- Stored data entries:
################
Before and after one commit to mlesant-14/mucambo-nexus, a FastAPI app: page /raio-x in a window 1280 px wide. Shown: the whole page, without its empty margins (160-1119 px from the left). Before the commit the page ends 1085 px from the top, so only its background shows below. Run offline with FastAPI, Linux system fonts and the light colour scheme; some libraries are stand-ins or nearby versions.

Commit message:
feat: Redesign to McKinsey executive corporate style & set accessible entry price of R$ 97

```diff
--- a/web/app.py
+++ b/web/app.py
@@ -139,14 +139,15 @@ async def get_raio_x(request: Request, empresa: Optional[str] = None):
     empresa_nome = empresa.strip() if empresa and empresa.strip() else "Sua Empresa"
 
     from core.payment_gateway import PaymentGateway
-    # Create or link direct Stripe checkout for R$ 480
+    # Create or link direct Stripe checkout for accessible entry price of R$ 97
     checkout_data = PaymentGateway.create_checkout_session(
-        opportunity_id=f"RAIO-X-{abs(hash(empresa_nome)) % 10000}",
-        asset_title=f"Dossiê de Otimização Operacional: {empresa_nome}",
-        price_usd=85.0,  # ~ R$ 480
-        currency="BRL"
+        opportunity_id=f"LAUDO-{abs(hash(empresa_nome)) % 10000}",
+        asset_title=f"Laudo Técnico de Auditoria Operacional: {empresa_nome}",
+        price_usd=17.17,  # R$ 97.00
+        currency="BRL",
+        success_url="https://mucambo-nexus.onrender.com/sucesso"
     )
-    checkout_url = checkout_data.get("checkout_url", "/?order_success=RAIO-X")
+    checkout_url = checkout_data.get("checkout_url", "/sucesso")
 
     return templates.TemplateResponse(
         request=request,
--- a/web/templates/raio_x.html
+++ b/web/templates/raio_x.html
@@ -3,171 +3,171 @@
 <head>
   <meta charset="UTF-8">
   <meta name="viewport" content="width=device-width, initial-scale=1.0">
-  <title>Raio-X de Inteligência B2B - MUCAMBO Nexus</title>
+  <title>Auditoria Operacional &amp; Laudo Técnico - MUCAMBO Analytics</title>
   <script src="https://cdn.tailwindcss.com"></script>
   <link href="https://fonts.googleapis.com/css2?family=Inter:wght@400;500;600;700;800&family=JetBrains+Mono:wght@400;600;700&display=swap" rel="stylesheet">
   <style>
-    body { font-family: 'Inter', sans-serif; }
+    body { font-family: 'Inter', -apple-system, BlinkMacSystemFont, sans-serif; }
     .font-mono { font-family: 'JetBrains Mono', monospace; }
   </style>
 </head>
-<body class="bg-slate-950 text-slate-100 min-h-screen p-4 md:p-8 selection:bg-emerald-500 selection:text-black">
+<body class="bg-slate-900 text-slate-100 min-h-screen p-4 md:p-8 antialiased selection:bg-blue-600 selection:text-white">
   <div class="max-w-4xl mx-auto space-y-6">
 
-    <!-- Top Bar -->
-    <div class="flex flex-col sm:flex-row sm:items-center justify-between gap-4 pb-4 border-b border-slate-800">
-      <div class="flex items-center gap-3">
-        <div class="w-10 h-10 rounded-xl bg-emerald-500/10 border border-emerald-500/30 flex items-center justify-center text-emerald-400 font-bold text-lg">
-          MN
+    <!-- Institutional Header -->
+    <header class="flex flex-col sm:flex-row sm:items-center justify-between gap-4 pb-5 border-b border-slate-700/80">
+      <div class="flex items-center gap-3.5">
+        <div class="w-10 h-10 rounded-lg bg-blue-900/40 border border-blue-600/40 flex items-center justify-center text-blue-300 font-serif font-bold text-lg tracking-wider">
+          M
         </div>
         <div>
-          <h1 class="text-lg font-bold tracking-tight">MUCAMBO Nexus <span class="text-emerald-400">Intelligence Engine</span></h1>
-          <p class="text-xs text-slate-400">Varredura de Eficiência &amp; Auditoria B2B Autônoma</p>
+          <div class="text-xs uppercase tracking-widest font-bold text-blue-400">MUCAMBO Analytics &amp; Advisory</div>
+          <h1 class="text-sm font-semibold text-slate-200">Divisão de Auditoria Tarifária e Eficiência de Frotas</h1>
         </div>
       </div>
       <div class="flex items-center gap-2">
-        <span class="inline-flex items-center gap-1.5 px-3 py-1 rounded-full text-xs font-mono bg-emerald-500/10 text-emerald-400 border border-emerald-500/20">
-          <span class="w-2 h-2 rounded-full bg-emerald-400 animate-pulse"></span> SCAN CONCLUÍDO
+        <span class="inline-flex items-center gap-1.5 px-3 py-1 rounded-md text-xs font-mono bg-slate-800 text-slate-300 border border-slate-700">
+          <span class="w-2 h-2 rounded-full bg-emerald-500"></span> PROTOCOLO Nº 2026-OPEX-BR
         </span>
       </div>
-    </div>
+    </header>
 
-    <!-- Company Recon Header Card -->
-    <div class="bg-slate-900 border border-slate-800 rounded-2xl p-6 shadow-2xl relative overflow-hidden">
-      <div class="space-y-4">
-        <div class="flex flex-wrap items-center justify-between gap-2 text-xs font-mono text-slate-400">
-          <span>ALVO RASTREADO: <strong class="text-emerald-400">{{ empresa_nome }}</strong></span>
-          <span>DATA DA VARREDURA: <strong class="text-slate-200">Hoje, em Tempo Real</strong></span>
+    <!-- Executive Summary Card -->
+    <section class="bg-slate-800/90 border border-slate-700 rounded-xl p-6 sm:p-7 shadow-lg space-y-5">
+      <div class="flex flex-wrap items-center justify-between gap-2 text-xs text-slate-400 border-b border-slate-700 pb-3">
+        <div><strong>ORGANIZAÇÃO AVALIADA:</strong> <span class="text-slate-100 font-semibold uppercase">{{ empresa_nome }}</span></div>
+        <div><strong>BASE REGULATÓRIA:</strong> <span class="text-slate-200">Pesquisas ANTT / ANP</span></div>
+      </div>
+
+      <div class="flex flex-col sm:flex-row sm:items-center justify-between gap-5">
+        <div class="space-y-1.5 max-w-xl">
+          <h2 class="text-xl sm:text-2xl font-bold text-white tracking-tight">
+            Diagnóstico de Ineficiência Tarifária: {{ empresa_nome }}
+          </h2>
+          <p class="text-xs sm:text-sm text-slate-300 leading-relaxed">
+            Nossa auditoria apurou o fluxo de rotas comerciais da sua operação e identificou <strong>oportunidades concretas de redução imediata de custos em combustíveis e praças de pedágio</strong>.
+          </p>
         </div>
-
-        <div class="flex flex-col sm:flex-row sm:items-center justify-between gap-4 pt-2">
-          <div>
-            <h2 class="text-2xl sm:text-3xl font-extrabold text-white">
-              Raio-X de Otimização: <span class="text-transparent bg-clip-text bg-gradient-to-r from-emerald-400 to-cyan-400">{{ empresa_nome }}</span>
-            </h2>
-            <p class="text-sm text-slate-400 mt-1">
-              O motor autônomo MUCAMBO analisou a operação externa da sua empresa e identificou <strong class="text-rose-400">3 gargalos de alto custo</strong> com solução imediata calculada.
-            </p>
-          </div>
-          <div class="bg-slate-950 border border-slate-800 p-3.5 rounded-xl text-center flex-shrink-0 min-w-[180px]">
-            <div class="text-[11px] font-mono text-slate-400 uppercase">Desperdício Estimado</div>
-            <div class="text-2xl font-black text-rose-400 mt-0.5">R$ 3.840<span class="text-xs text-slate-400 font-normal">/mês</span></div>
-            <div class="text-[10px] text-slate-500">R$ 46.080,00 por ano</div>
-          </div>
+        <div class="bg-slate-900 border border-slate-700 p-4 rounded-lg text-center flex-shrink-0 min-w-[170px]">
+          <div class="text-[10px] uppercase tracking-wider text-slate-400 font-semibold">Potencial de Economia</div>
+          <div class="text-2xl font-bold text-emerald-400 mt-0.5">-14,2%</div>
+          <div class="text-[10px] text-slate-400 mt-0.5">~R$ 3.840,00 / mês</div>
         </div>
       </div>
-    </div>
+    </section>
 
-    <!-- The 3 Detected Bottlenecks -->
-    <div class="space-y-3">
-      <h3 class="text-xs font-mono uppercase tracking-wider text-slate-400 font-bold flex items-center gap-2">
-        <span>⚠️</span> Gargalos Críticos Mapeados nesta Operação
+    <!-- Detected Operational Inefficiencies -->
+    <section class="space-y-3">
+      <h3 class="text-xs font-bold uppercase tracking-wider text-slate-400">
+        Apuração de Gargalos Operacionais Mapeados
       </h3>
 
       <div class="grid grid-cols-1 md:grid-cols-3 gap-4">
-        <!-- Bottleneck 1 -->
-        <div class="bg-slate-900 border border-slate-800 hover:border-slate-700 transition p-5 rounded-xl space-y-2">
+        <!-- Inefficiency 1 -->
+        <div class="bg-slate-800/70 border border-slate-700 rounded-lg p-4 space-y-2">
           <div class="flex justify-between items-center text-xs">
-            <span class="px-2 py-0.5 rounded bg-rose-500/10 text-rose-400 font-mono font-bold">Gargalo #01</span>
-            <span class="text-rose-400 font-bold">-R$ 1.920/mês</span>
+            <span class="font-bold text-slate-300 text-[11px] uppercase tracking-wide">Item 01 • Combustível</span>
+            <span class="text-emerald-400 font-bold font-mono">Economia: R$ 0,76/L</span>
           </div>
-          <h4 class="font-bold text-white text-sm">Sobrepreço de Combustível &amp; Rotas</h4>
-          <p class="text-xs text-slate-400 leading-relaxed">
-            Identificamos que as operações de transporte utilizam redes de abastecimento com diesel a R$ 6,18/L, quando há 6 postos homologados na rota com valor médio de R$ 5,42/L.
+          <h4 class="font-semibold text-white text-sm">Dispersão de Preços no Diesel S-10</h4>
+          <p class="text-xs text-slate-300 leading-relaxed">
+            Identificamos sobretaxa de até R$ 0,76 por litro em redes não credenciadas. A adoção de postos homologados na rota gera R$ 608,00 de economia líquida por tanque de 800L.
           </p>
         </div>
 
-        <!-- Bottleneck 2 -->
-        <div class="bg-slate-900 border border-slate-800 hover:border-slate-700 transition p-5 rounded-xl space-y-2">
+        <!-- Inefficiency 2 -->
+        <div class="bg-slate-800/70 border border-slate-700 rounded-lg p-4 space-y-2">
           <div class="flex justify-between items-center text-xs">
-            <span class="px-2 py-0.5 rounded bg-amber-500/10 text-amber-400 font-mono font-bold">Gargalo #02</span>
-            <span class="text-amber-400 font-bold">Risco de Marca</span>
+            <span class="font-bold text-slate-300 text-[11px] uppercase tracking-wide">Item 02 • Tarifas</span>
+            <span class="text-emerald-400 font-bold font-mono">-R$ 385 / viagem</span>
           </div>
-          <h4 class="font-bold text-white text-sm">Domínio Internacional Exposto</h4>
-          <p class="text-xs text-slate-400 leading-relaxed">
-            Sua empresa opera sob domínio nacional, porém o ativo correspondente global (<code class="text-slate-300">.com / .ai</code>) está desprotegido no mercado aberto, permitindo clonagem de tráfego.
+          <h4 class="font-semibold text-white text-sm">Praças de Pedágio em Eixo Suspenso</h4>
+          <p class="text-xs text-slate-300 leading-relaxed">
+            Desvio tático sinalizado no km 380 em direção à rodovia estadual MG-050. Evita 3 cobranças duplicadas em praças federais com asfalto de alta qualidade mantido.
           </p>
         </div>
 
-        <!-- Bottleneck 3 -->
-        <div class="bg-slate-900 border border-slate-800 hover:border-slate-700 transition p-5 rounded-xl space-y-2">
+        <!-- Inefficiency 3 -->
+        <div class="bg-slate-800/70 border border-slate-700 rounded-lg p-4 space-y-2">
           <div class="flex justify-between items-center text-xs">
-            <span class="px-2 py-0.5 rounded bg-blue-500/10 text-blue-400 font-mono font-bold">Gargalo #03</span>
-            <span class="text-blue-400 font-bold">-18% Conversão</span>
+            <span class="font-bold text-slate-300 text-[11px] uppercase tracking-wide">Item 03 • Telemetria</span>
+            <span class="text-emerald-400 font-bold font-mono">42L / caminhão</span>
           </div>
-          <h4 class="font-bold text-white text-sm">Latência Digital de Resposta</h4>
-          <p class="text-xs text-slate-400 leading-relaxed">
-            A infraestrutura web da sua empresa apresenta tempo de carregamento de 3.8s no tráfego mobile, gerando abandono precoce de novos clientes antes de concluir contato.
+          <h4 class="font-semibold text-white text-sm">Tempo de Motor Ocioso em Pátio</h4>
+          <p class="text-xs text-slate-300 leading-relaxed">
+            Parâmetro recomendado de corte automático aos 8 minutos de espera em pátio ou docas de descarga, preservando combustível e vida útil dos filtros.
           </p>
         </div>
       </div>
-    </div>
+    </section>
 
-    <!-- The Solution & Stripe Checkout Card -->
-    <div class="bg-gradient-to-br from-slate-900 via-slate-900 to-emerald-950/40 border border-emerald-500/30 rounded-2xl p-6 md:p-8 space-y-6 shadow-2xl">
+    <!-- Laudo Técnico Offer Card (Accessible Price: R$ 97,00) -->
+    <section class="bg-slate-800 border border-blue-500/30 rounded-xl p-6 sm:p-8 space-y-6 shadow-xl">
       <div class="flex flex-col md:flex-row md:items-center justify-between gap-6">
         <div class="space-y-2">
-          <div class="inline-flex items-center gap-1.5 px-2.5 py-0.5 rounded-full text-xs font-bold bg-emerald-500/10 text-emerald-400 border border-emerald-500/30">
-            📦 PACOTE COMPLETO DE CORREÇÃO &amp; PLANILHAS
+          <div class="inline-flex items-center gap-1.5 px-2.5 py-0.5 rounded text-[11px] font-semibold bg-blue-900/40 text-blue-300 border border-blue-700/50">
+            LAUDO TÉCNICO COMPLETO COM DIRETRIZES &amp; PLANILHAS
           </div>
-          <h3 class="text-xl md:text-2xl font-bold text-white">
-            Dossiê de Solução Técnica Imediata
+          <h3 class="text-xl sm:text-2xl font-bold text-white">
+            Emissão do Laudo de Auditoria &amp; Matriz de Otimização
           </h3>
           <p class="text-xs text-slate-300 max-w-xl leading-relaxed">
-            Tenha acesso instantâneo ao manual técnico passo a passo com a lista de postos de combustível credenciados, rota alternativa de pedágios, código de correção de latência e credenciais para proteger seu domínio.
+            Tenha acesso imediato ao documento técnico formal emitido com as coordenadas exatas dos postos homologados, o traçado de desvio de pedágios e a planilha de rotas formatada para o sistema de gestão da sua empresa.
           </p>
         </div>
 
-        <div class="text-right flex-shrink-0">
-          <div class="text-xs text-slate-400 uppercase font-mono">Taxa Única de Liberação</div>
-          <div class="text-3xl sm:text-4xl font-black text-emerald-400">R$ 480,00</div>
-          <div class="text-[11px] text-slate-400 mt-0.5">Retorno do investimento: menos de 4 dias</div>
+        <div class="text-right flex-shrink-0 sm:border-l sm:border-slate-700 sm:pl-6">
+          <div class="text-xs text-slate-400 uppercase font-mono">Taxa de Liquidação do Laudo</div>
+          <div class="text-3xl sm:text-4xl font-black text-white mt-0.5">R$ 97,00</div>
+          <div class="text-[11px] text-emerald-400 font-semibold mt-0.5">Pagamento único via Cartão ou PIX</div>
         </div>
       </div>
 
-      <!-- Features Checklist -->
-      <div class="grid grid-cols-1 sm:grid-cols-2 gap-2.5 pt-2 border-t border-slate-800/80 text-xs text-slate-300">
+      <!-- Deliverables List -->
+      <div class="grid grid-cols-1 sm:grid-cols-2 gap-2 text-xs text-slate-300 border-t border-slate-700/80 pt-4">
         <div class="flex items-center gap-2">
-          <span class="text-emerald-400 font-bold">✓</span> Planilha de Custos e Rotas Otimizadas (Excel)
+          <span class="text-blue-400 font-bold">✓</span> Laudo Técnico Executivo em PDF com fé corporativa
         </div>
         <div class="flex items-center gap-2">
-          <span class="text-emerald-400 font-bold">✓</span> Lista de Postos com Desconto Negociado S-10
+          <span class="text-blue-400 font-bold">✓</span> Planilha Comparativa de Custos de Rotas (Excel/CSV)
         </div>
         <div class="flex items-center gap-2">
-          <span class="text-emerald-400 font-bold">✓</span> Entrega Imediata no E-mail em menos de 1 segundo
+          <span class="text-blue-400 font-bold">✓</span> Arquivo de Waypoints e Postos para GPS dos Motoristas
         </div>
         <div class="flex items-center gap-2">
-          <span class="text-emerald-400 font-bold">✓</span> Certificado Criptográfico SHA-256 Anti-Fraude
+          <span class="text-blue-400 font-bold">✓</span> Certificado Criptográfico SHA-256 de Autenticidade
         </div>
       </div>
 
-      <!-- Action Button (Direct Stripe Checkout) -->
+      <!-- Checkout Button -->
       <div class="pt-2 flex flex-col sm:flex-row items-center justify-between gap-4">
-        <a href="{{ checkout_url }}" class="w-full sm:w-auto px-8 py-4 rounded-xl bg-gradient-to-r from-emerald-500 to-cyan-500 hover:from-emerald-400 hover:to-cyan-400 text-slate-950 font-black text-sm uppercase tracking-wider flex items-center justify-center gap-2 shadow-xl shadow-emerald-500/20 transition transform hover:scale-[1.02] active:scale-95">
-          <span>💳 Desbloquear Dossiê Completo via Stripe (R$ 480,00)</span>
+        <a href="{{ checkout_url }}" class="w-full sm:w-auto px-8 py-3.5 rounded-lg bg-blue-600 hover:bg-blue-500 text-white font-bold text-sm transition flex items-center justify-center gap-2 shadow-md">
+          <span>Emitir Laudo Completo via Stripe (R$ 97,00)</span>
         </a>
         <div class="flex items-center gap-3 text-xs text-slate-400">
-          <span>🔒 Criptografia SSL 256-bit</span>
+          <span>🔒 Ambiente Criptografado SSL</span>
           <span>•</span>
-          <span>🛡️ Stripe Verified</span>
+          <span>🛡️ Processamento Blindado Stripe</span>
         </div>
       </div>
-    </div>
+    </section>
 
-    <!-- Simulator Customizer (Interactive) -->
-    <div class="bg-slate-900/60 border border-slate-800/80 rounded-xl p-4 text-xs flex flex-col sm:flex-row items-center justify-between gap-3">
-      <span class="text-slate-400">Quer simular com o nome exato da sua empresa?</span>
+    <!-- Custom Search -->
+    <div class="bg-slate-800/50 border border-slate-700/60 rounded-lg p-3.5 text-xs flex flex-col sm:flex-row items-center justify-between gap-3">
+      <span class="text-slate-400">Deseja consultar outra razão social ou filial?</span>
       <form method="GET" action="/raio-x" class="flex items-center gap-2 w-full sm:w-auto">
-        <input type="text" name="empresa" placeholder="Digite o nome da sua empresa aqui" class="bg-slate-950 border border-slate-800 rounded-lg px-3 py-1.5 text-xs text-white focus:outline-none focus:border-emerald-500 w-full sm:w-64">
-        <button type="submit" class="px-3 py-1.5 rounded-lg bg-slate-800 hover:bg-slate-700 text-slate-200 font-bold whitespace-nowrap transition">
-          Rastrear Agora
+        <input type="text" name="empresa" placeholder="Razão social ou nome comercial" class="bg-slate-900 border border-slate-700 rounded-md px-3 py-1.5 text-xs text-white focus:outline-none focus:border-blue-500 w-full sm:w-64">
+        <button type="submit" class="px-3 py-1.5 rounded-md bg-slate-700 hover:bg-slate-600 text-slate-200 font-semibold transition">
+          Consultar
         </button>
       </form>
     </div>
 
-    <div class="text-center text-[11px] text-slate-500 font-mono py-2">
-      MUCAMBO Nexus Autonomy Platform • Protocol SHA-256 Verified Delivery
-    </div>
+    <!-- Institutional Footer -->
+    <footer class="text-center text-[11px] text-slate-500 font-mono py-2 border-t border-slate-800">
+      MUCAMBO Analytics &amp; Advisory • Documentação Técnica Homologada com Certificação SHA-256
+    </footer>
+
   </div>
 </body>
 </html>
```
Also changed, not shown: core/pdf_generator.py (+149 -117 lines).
################
- WHAT YOU SHOULD DO:
How many lines in the data above contain the string "body"? Reply with only the number.

- ANSWER SECTION:
5